Minor releases of PeopleSoft 9.2 for example, which contain TL&R and fixes or minor user updates, are released roughly four times a year, and each release is roughly a 1 to 2 month project. Even if you opt not to apply these updates, it is recommended that you “true-up” to a golden copy of the latest image once a year, applying a cumulative update, which can take longer, requiring applying a major release.
Oracle estimates that applying major releases for PeopleSoft 9.2 is a five month project, and they offer 2 major releases per year, which can also include major new enhancements. Assuming customers apply a major release and a minor release just once a year, this amounts to six months of the year updating your PeopleSoft 9.2 environment.
Applying updates requires downloading and analyzing them, deciding what updates to apply then testing, validating and applying them to a non-production system before cutting over to production. This of course requires people and infrastructure on an ongoing basis and potentially outside consulting.
Continuous Innovation Or Continuous Cost?

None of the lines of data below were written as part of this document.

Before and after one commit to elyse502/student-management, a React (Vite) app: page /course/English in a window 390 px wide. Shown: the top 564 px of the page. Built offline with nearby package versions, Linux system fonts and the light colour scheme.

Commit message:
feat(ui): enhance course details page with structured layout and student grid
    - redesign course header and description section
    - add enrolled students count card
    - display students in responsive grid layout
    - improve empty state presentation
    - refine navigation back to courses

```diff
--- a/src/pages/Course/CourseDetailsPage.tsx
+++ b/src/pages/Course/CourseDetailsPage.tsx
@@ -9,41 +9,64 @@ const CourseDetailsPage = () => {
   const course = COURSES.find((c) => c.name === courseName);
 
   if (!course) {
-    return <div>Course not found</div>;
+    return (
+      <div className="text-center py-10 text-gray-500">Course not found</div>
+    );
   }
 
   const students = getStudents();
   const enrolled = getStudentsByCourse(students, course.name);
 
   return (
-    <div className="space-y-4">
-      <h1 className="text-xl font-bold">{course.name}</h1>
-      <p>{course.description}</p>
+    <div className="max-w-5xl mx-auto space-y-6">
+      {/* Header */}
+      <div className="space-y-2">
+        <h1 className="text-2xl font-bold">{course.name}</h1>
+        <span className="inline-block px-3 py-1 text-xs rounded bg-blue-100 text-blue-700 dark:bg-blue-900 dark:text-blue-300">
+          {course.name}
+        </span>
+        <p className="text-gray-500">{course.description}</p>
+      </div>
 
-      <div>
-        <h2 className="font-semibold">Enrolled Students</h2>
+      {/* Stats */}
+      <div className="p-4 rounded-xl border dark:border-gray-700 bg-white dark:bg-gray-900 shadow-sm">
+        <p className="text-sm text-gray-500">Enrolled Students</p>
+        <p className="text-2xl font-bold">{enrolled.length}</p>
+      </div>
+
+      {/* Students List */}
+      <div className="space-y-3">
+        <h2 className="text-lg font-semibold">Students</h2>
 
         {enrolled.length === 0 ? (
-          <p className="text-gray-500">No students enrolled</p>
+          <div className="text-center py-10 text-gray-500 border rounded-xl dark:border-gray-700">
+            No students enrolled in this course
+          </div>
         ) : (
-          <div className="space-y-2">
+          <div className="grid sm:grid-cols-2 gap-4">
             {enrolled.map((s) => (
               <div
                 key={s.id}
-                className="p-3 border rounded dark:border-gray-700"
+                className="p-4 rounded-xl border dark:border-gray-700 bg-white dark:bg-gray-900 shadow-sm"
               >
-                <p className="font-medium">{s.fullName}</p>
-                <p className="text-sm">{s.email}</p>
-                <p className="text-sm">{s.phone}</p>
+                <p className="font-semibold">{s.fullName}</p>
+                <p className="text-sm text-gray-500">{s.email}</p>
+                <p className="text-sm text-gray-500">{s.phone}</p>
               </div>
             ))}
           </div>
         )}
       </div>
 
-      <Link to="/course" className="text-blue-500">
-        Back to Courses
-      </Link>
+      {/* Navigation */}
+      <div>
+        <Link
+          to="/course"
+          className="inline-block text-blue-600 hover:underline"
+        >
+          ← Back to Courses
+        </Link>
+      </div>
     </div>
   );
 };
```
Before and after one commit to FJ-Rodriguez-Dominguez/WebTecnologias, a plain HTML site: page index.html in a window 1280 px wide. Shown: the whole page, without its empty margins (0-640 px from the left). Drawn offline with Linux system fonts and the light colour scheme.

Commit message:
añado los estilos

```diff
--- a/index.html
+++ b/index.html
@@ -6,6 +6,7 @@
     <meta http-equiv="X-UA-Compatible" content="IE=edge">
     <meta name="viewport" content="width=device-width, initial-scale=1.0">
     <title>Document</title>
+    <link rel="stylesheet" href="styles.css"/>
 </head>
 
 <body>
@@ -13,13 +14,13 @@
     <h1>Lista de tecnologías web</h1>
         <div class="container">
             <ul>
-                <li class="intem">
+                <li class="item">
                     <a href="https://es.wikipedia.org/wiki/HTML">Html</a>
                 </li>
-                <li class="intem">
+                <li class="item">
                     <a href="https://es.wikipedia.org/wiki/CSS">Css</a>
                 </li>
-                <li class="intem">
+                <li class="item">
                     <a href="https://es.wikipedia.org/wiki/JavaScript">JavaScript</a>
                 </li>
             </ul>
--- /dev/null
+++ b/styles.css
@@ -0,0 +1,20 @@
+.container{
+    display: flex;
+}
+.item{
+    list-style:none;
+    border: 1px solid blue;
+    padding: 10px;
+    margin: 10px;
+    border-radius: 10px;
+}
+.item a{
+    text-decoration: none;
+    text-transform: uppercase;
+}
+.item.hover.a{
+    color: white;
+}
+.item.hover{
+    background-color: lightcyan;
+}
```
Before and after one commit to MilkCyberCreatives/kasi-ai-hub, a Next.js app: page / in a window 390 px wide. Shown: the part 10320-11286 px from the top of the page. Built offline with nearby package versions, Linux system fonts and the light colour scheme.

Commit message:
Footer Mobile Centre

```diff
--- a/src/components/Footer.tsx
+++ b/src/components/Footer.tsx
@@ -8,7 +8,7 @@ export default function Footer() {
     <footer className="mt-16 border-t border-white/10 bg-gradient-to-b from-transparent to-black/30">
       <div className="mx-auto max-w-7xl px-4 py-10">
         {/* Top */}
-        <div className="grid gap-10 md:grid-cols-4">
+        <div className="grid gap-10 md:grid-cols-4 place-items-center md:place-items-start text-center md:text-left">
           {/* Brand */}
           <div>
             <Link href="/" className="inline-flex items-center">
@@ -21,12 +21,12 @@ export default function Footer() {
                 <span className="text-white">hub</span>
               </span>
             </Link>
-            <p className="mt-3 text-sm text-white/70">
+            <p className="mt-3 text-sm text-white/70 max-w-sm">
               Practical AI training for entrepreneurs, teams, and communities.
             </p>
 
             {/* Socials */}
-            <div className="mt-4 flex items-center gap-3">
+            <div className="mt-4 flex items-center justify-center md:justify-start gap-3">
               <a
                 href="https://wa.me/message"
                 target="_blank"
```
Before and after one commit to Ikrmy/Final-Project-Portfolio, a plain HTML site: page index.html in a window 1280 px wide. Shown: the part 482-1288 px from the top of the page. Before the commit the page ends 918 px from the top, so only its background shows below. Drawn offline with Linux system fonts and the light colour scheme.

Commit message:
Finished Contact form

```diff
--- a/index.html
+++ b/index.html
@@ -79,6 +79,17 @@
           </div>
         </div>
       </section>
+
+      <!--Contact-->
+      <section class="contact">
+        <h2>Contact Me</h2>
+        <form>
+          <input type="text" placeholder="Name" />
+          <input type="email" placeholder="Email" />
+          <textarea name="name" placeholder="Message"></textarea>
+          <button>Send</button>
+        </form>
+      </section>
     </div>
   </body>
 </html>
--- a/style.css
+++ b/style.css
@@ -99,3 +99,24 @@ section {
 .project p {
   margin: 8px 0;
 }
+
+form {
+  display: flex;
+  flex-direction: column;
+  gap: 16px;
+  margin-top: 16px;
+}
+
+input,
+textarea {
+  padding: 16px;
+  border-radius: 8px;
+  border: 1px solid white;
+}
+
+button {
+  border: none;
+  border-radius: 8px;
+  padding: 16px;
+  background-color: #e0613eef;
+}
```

Customers are still consuming maintenance and features as they did in the past under the forced full upgrade model, except now maintenance updates and features are bundled and delivered more frequently rather than every three to five years. The total cost can be nearly the same, and a portion of your IT teams and infrastructure are now consumed 50% of the time continuously managing this process. And, if your teams are working on implementing and stabilizing Oracle updates every six months, there is less time to work on other priorities.
The bottom line to consider is whether Oracle has in fact materially changed and improved their software support and delivery model compared to the major release upgrades of the past. Does this model truly offer continuous innovation or something more like continuous costs?